“Since countries around the world went into lockdown, the types of incidents that our cyber claims team are dealing with shows that while there hasn’t yet been a change in frequency of attacks, the likelihood of companies falling victim to these scams in a vulnerable and remote working scenario are escalated in comparison to what we were experiencing pre-COVID-19,” said Lindsey Nelson, cyber development leader for CFC. “This new era of home working couldn’t be a better situation for cyber criminals. Employees are working on potentially insecure devices and businesses may not have implemented any additional training to help them spot things like phishing links that play on, for example, human curiosity about coronavirus.”
CFC’s in-house cyber incident response team has seen the following cyber scams over the last several weeks:
- Setting up fake websites offering safety information about COVID-19 or purporting to sell medical masks and supplies. The sites trick people into clicking on links that give cyber criminals access to personal information or result in victims transferring money to fraudulent third-party bank accounts.
- Posing as government agencies in emails and social-media posts to trick people into clicking on a link that enables cyber criminals to encrypt their computers with ransomware.

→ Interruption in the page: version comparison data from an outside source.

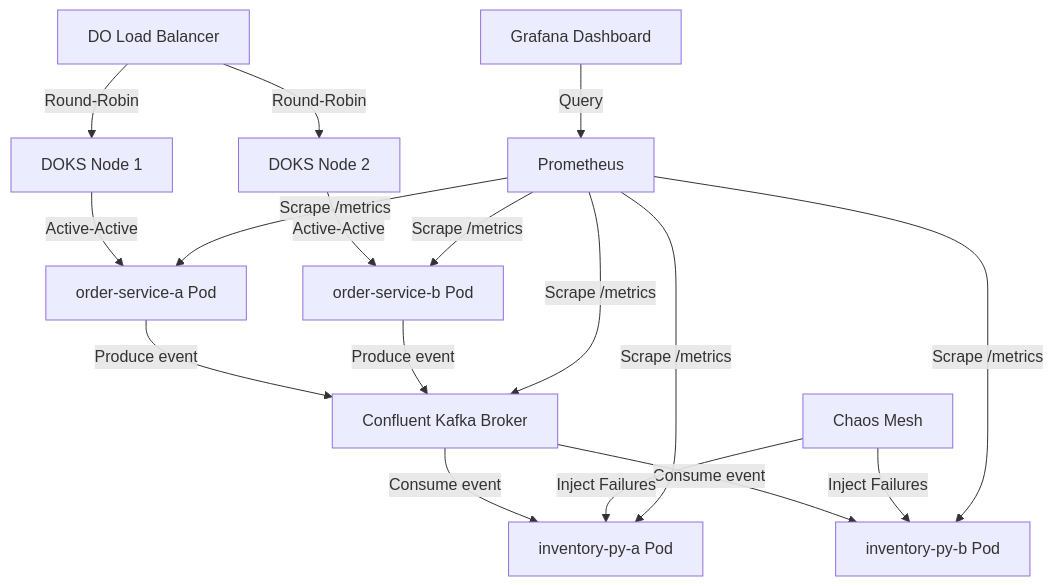
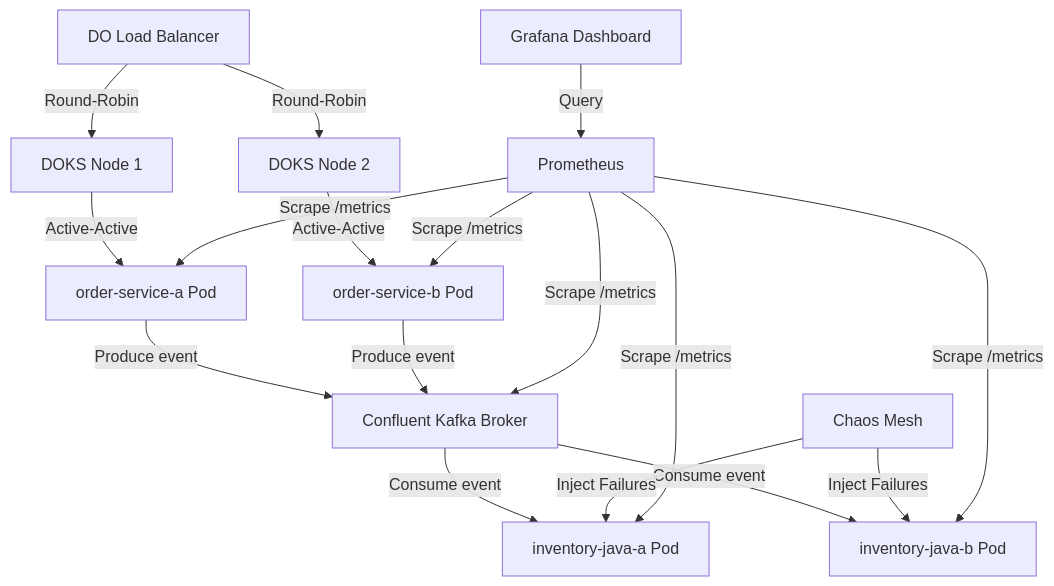
Before and after one commit to alecjvaughn/SRE_Sandbox_ERP: the diagram in PLAN_OVERVIEW.md, drawn with Mermaid. The commit also changed other lines of this file, not shown here.

Commit message:
docs: Update PLAN_OVERVIEW to reflect Java migration completion

````diff
--- a/PLAN_OVERVIEW.md
+++ b/PLAN_OVERVIEW.md
@@ -7,22 +7,22 @@
 ```mermaid
 graph TD
     LB[DO Load Balancer] -->|Round-Robin| Node1[DOKS Node 1]
     LB -->|Round-Robin| Node2[DOKS Node 2]
     Node1 -->|Active-Active| Go1[order-service-a Pod]
     Node2 -->|Active-Active| Go2[order-service-b Pod]
     Go1 -->|Produce event| Kafka[Confluent Kafka Broker]
     Go2 -->|Produce event| Kafka
-    Kafka -->|Consume event| Py1[inventory-py-a Pod]
-    Kafka -->|Consume event| Py2[inventory-py-b Pod]
+    Kafka -->|Consume event| Java1[inventory-java-a Pod]
+    Kafka -->|Consume event| Java2[inventory-java-b Pod]
     
-    Chaos[Chaos Mesh] -->|Inject Failures| Py1
-    Chaos -->|Inject Failures| Py2
+    Chaos[Chaos Mesh] -->|Inject Failures| Java1
+    Chaos -->|Inject Failures| Java2
     
     Prom[Prometheus] -->|Scrape /metrics| Go1
     Prom -->|Scrape /metrics| Go2
-    Prom -->|Scrape /metrics| Py1
-    Prom -->|Scrape /metrics| Py2
+    Prom -->|Scrape /metrics| Java1
+    Prom -->|Scrape /metrics| Java2
     Prom -->|Scrape /metrics| Kafka
     
     Grafana[Grafana Dashboard] -->|Query| Prom
 ```
````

These fake agencies are also issuing “fines” for not following government social-distancing measures, prompting victims to reveal bank account details and pay fraudulent fines.
- Creating phony COVID-19 maps encouraging people to click to get more information about the spread of the outbreak in their areas. While the maps look legitimate, they contain malware designed to steal credentials
“With initial efforts being focused on the employees of the company working remotely, but not necessarily securely, it’s very possible that hackers have already penetrated mailboxes through business-email compromise scams and are simply lingering, waiting for the right opportunity to strike,” Nelson said. “This means we won’t see the true implications of these attacks until a few weeks or even months down the line.”